- The 2023 FIFA Women’s World Cup kicked off in Auckland, New Zealand, on Thursday
- The 2022 FIFA World Cup in Qatar has been controversial due to allegations of human rights abuses by the host country
- The event is starting to be plagued with problems, including shootings, allegations of past FIFA policy, and a perceived cultural insult
The 2023 FIFA Women’s World Cup kicked off on Thursday and there is already controversy.
The global event, which will take place in Australia and New Zealand, will continue for the next month and is due to conclude with the final match at Sydney’s Olympic Stadium on August 20.
After last year’s controversy with the FIFA World Cup in Qatar, the world football association needs a drama-free tournament to restore its brand and reputation.
Ahead of the 2022 event in Qatar, which took place in November and December for the first time due to the Middle Eastern country’s climate, there were reports of alleged human rights abuses of migrant workers working on the stadium’s construction. Qatar has also raised eyebrows with its ban on alcohol consumption and its stance on LGBTQ+ issues.
Shortly before the start of the first game, a shooting occurred in Auckland, New Zealand, near the hotel where some teams are staying, which left two people dead. New Zealand authorities have assured the public that it was a lone actor and there are no other threats. This is not the only problem facing the event.
Before the start of the tournament, Nilla Fischer, a former player for the Swedish women’s national team, released an autobiography in which she claimed that female players were asked to show their “doctor gene” before the 2011 FIFA Women’s World Cup in Germany following rumors of a man playing for the women’s team in Equatorial Guinea.
Fischer wrote that FIFA “didn’t do these things to make sense to anyone” but “a more appropriate kind of ‘testing’ would be sensible.”
She said, at the time, none of the players on the team were protesting because they were afraid they would lose the opportunity to play in the World Cup.
In addition, videos of players from the Spanish national team have recently surfaced, showing them replicating the haka dance. The IS so It is a Maori dance deeply connected to New Zealand culture performed in sport, war, celebration and to honor guests.
The players on the Spanish team who imitated the haka were considered disrespectful to New Zealand and its culture. The Spanish team has since apologized.

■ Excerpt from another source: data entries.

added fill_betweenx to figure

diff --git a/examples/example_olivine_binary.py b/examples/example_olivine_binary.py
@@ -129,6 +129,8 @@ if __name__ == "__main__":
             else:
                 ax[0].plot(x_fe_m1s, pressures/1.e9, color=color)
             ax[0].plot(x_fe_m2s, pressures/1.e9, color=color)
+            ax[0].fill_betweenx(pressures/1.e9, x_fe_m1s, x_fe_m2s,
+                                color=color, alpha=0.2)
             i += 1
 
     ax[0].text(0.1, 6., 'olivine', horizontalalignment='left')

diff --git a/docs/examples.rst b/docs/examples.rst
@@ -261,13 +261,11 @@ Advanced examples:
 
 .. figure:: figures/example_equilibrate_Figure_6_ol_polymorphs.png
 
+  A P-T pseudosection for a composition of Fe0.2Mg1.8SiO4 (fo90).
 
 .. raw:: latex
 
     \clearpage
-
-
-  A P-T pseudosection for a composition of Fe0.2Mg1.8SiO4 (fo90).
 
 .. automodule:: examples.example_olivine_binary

This is a historic Women’s World Cup in that it will be the first to be held by two confederations: New Zealand and Australia.